More Plastic Than Fish In The Sea By 2050Reading time: 2 minutes
A recent report by the World Economic Forum estimates that the ocean will hold more plastic than fish (by weight) by the year 2050 under a business-as-usual scenario.
Every year at least 8 million tonnes of plastic find it’s way into our oceans. This is the equivalent to one rubbish truck filled to the brim with plastic dumped into the oceans every minute. Current research estimates that there is over 150 million tonnes of plastic in the ocean today.

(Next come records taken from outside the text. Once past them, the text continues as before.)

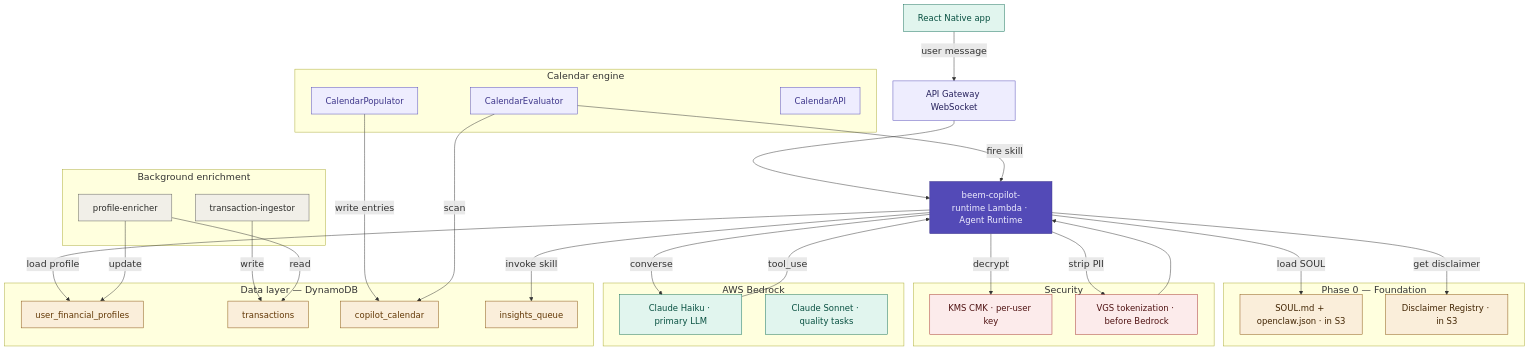
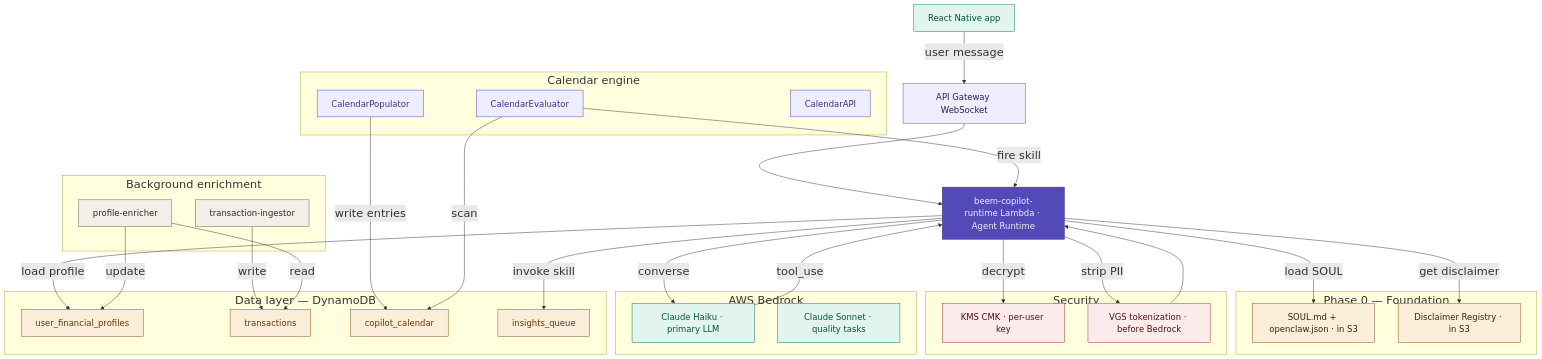
One commit to niteshkothari-beem/OpenClaw-System-Design-Diagrams changed the diagram in Full_architecture_overview.md. Above: the diagram before and after it, drawn with Mermaid.

````diff
--- a/Full_architecture_overview.md
+++ b/Full_architecture_overview.md
@@ -1,79 +1,79 @@
 ```mermaid
 %%{init: {'theme':'default', 'themeVariables': {
-    'fontSize': '20px',
+    'fontSize': '24px',
     'primaryTextColor': '#000',
     'lineColor': '#333'
 }}}%%
 flowchart TD
     RN["React Native app"]:::client
     WS["API Gateway WebSocket"]:::infra
     RUNTIME["beem-copilot-runtime Lambda · Agent Runtime"]:::core
 
     RN -->|"user message"| WS
     WS --> RUNTIME
 
     subgraph FOUNDATION["Phase 0 — Foundation"]
         SOUL["SOUL.md + openclaw.json · in S3"]:::store
         DISC["Disclaimer Registry · in S3"]:::store
     end
 
     RUNTIME -->|"load SOUL"| SOUL
     RUNTIME -->|"get disclaimer"| DISC
 
     subgraph SECURITY["Security"]
         KK["KMS CMK · per-user key"]:::sec
         VG["VGS tokenization · before Bedrock"]:::sec
     end
 
     RUNTIME -->|"decrypt"| KK
     RUNTIME -->|"strip PII"| VG
 
     subgraph BEDROCK["AWS Bedrock"]
         HAI["Claude Haiku · primary LLM"]:::llm
         SON["Claude Sonnet · quality tasks"]:::llm
     end
 
     VG --> RUNTIME
     RUNTIME -->|"converse"| HAI
     HAI -->|"tool_use"| RUNTIME
 
     subgraph DATASTORE["Data layer — DynamoDB"]
         UFP["user_financial_profiles"]:::db
         TXN["transactions"]:::db
         CAL["copilot_calendar"]:::db
         IQ["insights_queue"]:::db
     end
 
     RUNTIME -->|"load profile"| UFP
     RUNTIME -->|"invoke skill"| IQ
 
     subgraph CALENDAR["Calendar engine"]
         CP["CalendarPopulator"]:::sched
         CE["CalendarEvaluator"]:::sched
         CA["CalendarAPI"]:::sched
     end
 
     CE -->|"fire skill"| RUNTIME
     CP -->|"write entries"| CAL
     CE -->|"scan"| CAL
 
     subgraph ENRICHMENT["Background enrichment"]
         PE["profile-enricher"]:::bg
         TI["transaction-ingestor"]:::bg
     end
 
     PE -->|"update"| UFP
     TI -->|"write"| TXN
     PE -->|"read"| TXN
 
     classDef client fill:#E1F5EE,stroke:#0F6E56,color:#085041,font-size:18px
     classDef infra fill:#EEEDFE,stroke:#534AB7,color:#26215C,font-size:18px
     classDef core fill:#534AB7,stroke:#3C3489,color:#EEEDFE,font-size:18px
     classDef store fill:#FAEEDA,stroke:#854F0B,color:#412402,font-size:18px
     classDef db fill:#FAEEDA,stroke:#854F0B,color:#633806,font-size:18px
     classDef sched fill:#EEEDFE,stroke:#534AB7,color:#3C3489,font-size:18px
     classDef bg fill:#F1EFE8,stroke:#5F5E5A,color:#2C2C2A,font-size:18px
     classDef sec fill:#FCEBEB,stroke:#A32D2D,color:#501313,font-size:18px
     classDef llm fill:#E1F5EE,stroke:#0F6E56,color:#085041,font-size:18px
 
 ```
````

The future is not looking too promising either. The global production of plastic is expected to double within the next 20 years and almost quadruple by the year 2050. This is particularly worrying considering we have already seen the global production of plastic increase by 20 times since 1964. This expansion in global industry is expected to greatly influence the proportion of plastic deposited in the ocean; plastic deposition into the ocean is expected to increase at a rate of 4.8% each year until 2025 and at a rate of 3% from 2025 to 2050.
The claim for more plastic than fish by weight by 2050 works on the perhaps opportunistic assumption that the current total mass of all the fish in the sea is around 1,000 million tonnes and that this number won’t significantly fluctuate in the next three to four decades. If this holds true the oceans are expected to contain 1 tonne of plastic for every 3 tonnes of fish by 2025. If the trend continues the ratio of plastic to fish in 2050 will be roughly one to one with a slight edge in favour of plastic.

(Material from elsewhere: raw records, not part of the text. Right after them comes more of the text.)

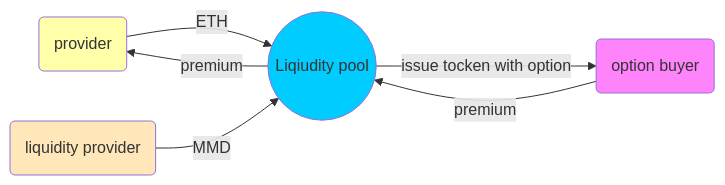
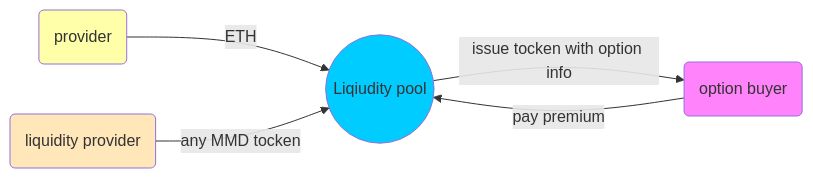
The fifth of 6 diagrams in README.md (Joe-Bradley/S_K), drawn with Mermaid before and after one commit. The commit also changed other lines of this file and 1 other file, not shown here.

````diff
--- a/README.md
+++ b/README.md
@@ -88,12 +97,11 @@
 ```mermaid
 graph LR
 a(provider):::class1 --> |ETH| b((Liqiudity pool)):::class2
-d(liquidity provider):::class3 --> |MMD|b
-b --> |premium| a
-b --> |issue tocken with option|c(option buyer):::class4
-c --> |premium|b
+d(liquidity provider):::class3 --> |any MMD tocken|b
+b --> |issue tocken with option info|c(option buyer):::class4
+c --> |pay premium|b
 classDef class1 fill:#ffaf;
 classDef class2 fill:#00ccff;
 classDef class3 fill:#ffe7ba;
 classDef class4 fill:#ff83fa;
 ```
````
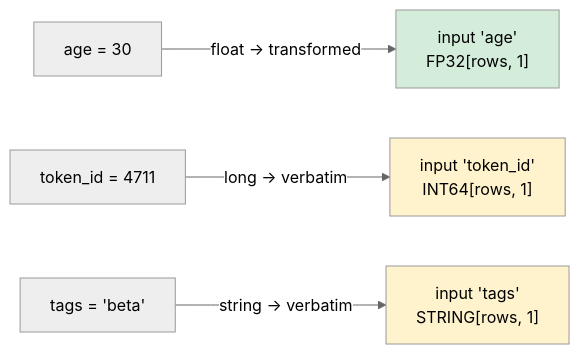
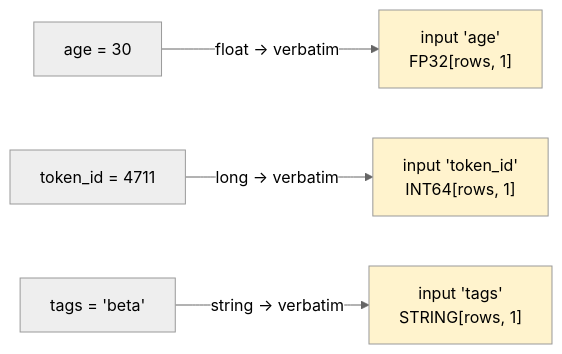
The fifth of 9 diagrams in documentation/configuration.md (PratikBarhate/hushar), drawn with Mermaid (neutral theme) before and after one commit. The commit also changed other lines of this file and 72 other files, not shown here.

````diff
--- a/documentation/configuration.md
+++ b/documentation/configuration.md
@@ -391,9 +442,9 @@
 ```mermaid
 flowchart LR
-  a["age = 30"] -->|"float → transformed"| a2["input 'age'<br/>FP32[rows, 1]"]
+  a["age = 30"] -->|"float → verbatim"| a2["input 'age'<br/>FP32[rows, 1]"]
   t["token_id = 4711"] -->|"long → verbatim"| t2["input 'token_id'<br/>INT64[rows, 1]"]
   s["tags = 'beta'"] -->|"string → verbatim"| s2["input 'tags'<br/>STRING[rows, 1]"]
-  style a2 fill:#d4edda
+  style a2 fill:#fff3cd
   style t2 fill:#fff3cd
   style s2 fill:#fff3cd
 ```
````
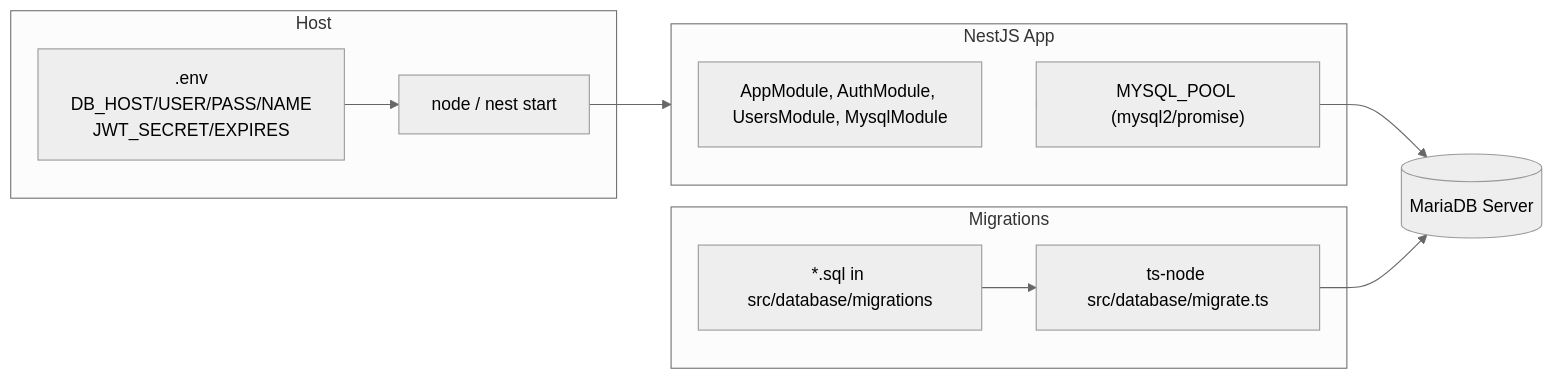
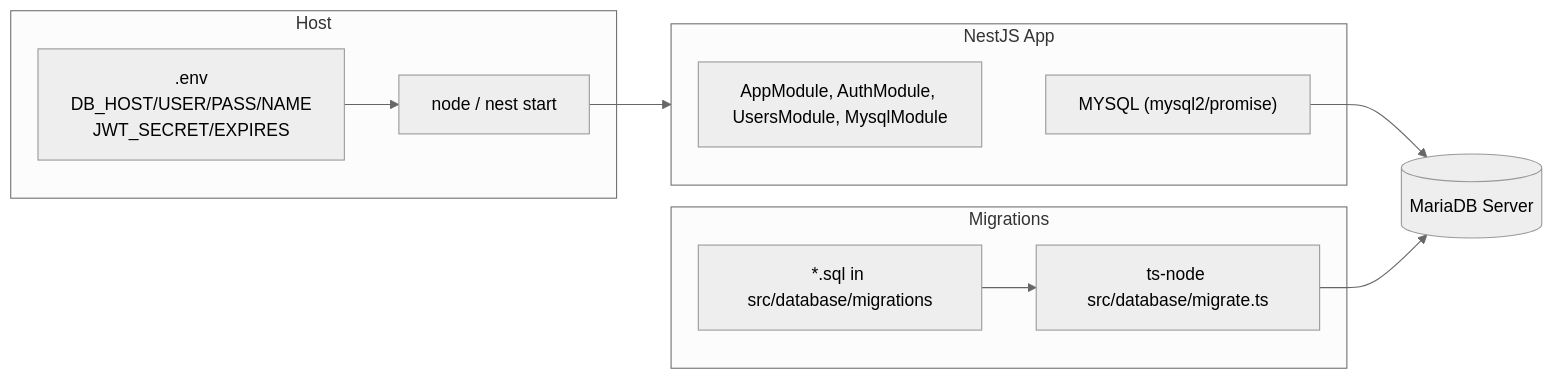
The seventh of 7 diagrams in README.md (itsnothuy/NestJS-BookLibrary), drawn with Mermaid (neutral theme) before and after one commit. The commit also changed other lines of this file and 7 other files, not shown here.

````diff
--- a/README.md
+++ b/README.md
@@ -185,25 +185,25 @@
 ```mermaid
 flowchart LR
   subgraph Host
     ENV[".env<br/>DB_HOST/USER/PASS/NAME<br/>JWT_SECRET/EXPIRES"]
     Proc["node / nest start"]
   end
 
   subgraph App["NestJS App"]
     Mods["AppModule, AuthModule, UsersModule, MysqlModule"]
-    Pool["MYSQL_POOL (mysql2/promise)"]
+    Pool["MYSQL (mysql2/promise)"]
   end
 
   MariaDB[(MariaDB Server)]
 
   ENV --> Proc
   Proc --> App
   App --> Pool --> MariaDB
 
   subgraph Migrations
     Runner["ts-node src/database/migrate.ts"]
     Files["*.sql in src/database/migrations"]
   end
   Runner --> MariaDB
   Files --> Runner
 ```
````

It’s not all doom and gloom though. Click here to find out what the 21-year-old Dutch inventor Boyan Slatis is doing to try and rid the oceans of plastic pollution.
Click here to see the full January 2016 report (PDF) from the World Economic Forum titled “The New Plastics Economy: Rethinking the future of plastics.”
Featured image credit: Wikimedia commons (VBerger)